(2) This subdivision does not require a retail food facility that sells or offers for sale any fresh, frozen, or processed fish or shellfish to identify either the country of origin or whether the fish or shellfish was wild caught or farm raised.
(c) Notwithstanding subdivision (a) or subdivision (b), a retail food facility or restaurant that sells or offers for sale any fish or shellfish and acts in reasonable reliance on the fish or shellfish package labeling and product invoice to satisfy the requirements described in subdivision (a) or (b) shall not be found in violation of this section.
(d) For purposes of this section, “processed” means cooking, baking, heating, drying, mixing, grinding, churning, separating, extracting, cutting, fermenting, eviscerating, preserving, dehydrating, freezing, or otherwise manufacturing, and includes packaging, canning, jarring, or otherwise enclosing food in a container.
(e) Nothing in this section shall be interpreted to prohibit a retail food facility or a restaurant from labeling or identifying the species of fish or shellfish by its acceptable market name, as identified in the Seafood List issued by the federal Food and Drug Administration.
(f) This section shall become operative on July 1, 2016.

SEC. 3.

 No reimbursement is required by this act pursuant to Section 6 of Article XIII B of the California Constitution for certain costs that may be incurred by a local agency or school district because, in that regard, this act creates a new crime or infraction, eliminates a crime or infraction, or changes the penalty for a crime or infraction, within the meaning of Section 17556 of the Government Code, or changes the definition of a crime within the meaning of Section 6 of Article XIII B of the California Constitution.

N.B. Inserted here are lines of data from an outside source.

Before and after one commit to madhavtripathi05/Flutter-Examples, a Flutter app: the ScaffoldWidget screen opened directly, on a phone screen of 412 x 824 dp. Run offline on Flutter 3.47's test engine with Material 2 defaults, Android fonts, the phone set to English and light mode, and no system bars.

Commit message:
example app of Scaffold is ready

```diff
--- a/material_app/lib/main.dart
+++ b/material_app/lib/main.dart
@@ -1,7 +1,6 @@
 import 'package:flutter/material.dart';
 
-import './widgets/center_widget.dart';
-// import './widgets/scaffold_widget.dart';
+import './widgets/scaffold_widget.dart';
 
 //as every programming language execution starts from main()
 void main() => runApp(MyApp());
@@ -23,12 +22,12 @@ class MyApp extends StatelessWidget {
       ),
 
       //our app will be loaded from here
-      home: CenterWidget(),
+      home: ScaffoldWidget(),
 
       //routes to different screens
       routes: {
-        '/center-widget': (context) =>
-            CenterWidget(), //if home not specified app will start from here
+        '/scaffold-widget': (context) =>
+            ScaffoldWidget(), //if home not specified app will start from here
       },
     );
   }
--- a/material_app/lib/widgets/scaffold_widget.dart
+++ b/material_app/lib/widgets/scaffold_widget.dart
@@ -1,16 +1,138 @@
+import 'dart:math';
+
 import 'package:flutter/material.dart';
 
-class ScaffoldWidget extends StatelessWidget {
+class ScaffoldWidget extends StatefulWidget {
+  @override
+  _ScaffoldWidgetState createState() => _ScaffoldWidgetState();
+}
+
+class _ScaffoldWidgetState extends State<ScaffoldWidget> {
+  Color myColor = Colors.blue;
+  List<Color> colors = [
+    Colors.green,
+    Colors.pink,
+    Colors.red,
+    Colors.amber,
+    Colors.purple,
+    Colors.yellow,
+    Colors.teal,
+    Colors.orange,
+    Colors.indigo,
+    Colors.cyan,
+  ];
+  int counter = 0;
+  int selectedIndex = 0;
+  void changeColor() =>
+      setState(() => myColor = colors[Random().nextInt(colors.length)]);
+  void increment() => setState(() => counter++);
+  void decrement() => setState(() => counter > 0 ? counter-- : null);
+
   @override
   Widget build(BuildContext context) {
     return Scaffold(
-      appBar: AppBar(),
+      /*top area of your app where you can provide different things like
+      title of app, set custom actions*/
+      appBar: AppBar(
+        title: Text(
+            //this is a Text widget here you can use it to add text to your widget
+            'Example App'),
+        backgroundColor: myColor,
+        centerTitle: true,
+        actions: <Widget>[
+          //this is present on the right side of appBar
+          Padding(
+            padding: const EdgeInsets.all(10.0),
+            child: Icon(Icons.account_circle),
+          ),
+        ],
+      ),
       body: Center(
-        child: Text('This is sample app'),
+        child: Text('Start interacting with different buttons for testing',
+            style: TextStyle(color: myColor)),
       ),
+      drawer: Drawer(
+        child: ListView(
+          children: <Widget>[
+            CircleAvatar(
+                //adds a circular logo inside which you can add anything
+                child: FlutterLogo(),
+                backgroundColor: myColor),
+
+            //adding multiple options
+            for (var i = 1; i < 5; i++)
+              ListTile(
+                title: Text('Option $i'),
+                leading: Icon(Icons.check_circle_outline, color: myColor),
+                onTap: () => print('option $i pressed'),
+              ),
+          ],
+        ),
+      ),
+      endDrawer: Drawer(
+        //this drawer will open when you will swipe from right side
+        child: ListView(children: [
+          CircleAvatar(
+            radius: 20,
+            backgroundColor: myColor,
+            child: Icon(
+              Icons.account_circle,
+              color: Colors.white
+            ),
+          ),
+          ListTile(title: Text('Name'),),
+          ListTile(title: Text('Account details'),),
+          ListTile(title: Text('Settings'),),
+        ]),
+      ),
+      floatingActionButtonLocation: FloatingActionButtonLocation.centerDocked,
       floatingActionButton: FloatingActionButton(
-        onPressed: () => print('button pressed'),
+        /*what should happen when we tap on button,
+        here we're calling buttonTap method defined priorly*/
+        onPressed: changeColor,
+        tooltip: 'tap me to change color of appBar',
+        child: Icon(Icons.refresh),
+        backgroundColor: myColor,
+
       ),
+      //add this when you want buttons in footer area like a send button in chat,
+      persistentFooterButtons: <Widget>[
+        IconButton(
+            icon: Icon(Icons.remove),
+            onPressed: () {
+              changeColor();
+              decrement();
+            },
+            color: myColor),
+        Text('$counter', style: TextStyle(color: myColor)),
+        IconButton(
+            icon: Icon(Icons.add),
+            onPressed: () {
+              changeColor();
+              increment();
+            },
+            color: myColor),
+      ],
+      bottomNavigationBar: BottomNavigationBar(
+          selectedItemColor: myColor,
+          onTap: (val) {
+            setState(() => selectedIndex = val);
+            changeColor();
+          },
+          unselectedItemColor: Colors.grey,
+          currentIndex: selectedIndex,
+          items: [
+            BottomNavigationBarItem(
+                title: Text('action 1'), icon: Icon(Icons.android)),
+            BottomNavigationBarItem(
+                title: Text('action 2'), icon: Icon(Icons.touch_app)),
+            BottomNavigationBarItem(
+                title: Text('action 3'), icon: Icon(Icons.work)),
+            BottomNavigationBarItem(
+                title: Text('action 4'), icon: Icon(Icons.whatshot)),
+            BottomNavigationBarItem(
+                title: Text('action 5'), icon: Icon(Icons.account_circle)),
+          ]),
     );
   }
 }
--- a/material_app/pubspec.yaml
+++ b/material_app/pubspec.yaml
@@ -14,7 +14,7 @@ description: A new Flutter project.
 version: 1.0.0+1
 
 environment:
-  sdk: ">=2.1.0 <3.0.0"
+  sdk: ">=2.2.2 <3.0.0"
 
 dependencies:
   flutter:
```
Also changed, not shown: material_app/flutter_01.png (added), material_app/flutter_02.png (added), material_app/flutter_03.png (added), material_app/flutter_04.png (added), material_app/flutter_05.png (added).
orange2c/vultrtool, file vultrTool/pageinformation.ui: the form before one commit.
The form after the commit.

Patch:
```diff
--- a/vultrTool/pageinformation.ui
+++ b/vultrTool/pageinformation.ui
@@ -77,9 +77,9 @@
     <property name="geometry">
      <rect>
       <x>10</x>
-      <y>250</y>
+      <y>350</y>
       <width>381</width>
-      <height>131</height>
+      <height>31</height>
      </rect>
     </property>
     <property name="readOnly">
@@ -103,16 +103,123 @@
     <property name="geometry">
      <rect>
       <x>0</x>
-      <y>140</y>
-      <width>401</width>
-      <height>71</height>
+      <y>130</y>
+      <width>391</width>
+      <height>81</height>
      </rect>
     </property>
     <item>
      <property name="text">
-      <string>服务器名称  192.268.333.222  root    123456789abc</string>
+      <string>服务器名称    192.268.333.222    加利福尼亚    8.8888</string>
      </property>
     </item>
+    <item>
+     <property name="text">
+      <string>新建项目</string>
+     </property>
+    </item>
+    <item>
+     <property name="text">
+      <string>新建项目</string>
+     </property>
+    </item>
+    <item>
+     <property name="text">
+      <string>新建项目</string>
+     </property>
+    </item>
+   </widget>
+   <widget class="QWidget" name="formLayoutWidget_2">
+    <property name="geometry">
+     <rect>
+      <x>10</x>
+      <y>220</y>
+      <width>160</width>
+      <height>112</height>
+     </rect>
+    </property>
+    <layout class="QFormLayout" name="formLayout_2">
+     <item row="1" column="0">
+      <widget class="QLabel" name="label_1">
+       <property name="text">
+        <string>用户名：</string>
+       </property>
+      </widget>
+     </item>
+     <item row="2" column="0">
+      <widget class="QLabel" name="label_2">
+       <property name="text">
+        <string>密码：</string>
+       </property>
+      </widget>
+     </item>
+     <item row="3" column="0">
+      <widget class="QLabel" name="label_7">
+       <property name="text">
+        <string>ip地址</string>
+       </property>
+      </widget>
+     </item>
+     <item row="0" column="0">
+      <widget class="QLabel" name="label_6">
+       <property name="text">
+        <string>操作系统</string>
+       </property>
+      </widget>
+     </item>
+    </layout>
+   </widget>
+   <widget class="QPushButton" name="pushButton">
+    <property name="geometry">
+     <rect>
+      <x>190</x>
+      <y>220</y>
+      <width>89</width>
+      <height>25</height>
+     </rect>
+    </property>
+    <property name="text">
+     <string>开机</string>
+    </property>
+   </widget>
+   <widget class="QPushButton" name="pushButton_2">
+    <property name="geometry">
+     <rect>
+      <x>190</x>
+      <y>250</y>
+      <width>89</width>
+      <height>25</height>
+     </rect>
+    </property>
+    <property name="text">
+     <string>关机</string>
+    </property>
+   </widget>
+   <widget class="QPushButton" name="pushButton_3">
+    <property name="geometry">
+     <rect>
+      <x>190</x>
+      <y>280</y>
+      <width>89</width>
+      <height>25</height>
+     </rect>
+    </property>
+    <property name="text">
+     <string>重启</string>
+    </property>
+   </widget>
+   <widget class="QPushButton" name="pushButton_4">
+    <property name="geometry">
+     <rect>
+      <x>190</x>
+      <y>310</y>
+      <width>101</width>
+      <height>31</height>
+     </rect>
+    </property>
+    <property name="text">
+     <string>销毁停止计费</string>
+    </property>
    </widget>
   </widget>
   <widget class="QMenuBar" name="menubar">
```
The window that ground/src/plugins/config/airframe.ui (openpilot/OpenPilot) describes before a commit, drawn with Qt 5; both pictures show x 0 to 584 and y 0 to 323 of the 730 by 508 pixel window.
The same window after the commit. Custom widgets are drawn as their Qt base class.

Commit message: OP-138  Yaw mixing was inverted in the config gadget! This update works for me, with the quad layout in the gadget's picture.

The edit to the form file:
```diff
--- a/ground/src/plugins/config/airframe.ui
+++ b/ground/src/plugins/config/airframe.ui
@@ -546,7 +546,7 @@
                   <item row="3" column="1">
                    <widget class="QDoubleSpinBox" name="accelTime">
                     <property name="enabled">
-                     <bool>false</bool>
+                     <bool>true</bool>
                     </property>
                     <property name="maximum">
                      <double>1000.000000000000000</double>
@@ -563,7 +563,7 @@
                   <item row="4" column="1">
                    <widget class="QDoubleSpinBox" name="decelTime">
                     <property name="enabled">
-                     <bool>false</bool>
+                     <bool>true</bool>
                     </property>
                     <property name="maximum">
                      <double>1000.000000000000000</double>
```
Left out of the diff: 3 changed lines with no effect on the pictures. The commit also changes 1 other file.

However, if the Commission on State Mandates determines that this act contains other costs mandated by the state, reimbursement to local agencies and school districts for those costs shall be made pursuant to Part 7 (commencing with Section 17500) of Division 4 of Title 2 of the Government Code.